◆ **WHAT THE TASK REQUIRES**
Could you report every line from the entries that includes the word "wide"?

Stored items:
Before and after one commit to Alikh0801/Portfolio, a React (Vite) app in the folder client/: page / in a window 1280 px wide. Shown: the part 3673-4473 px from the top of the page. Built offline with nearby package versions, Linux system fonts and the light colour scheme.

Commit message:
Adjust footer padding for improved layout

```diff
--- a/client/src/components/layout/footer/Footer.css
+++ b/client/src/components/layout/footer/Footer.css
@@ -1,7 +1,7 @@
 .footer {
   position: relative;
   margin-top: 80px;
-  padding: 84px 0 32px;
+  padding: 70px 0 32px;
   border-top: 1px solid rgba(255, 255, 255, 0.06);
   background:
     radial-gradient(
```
---
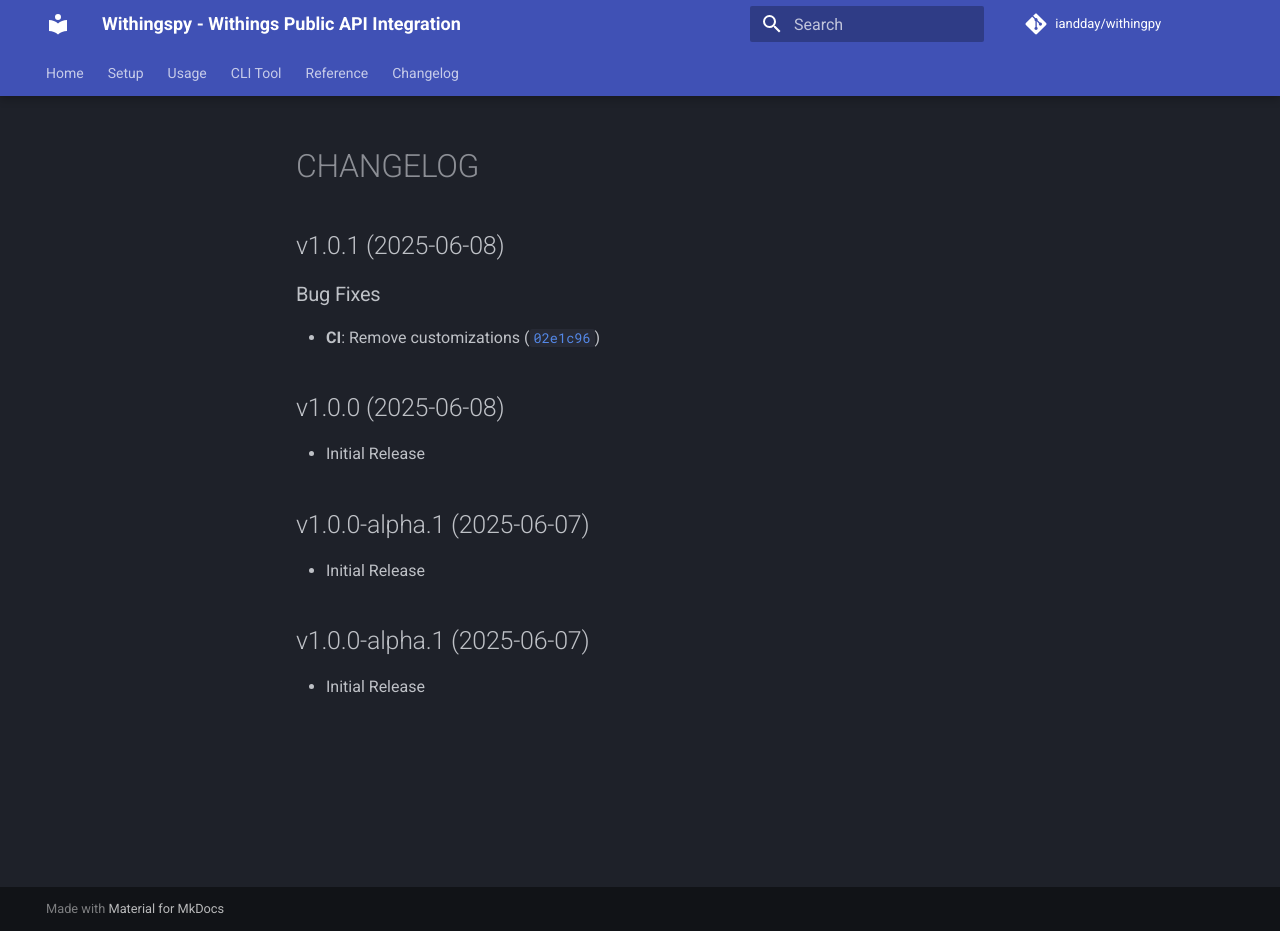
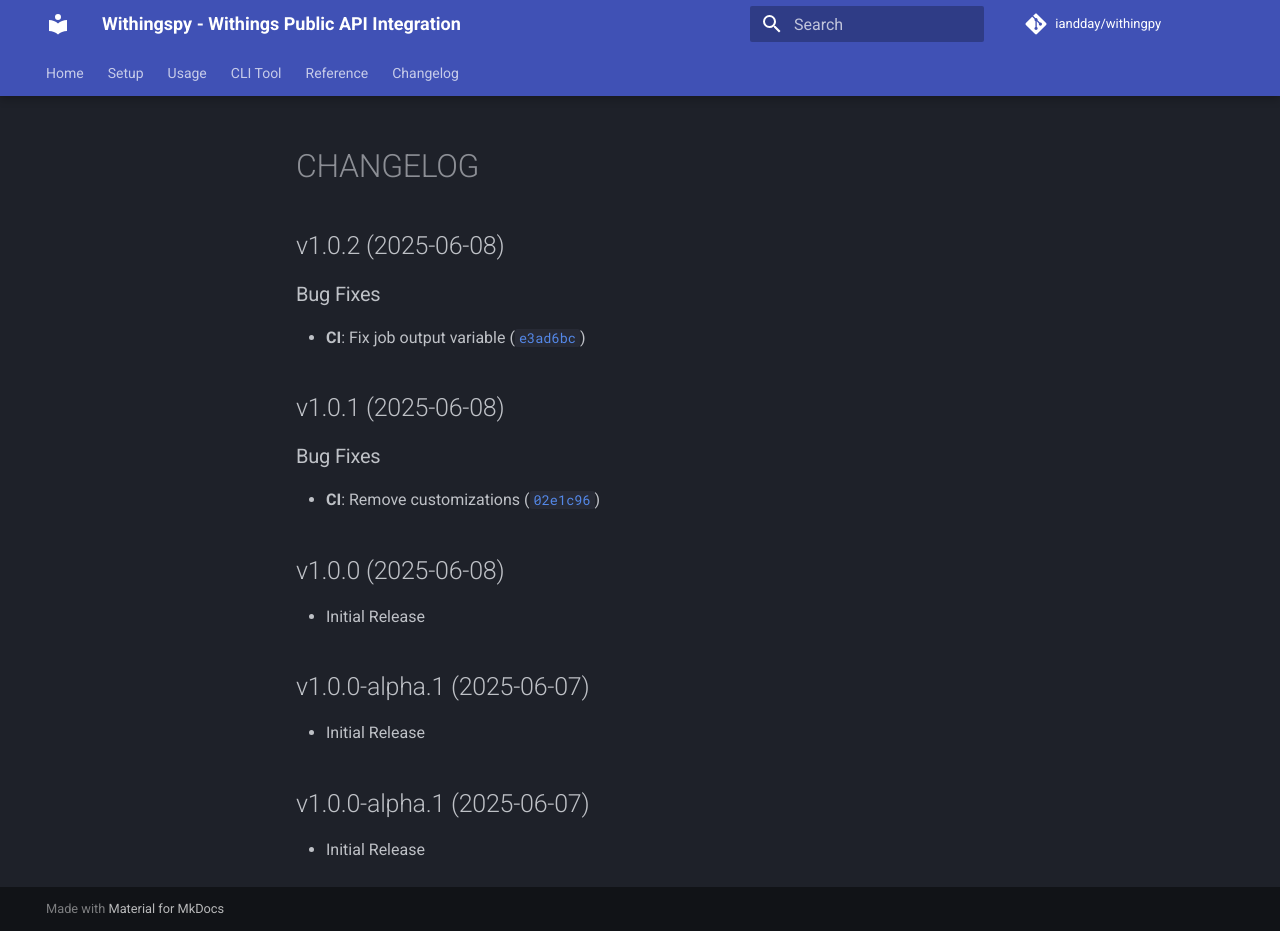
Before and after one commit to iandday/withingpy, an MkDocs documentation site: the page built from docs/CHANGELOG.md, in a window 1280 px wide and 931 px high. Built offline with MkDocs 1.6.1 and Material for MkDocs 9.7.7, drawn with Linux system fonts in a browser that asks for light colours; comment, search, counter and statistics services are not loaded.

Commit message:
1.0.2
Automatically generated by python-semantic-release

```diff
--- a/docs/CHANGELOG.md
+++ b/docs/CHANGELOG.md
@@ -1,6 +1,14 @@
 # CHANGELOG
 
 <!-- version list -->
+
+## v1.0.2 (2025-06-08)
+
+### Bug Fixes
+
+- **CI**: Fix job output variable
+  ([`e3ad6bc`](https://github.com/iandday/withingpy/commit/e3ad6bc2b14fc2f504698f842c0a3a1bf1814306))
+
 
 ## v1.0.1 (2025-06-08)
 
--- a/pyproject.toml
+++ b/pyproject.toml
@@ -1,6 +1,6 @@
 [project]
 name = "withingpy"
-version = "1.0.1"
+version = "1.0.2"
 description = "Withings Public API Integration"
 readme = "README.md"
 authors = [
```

◆ **SOLVED EXERCISE**
Before and after one commit to Alikh0801/Portfolio, a React (Vite) app in the folder client/: page / in a window 1280 px wide. Shown: the part 3673-4473 px from the top of the page. Built offline with nearby package versions, Linux system fonts and the light colour scheme.
Before and after one commit to iandday/withingpy, an MkDocs documentation site: the page built from docs/CHANGELOG.md, in a window 1280 px wide and 931 px high. Built offline with MkDocs 1.6.1 and Material for MkDocs 9.7.7, drawn with Linux system fonts in a browser that asks for light colours; comment, search, counter and statistics services are not loaded.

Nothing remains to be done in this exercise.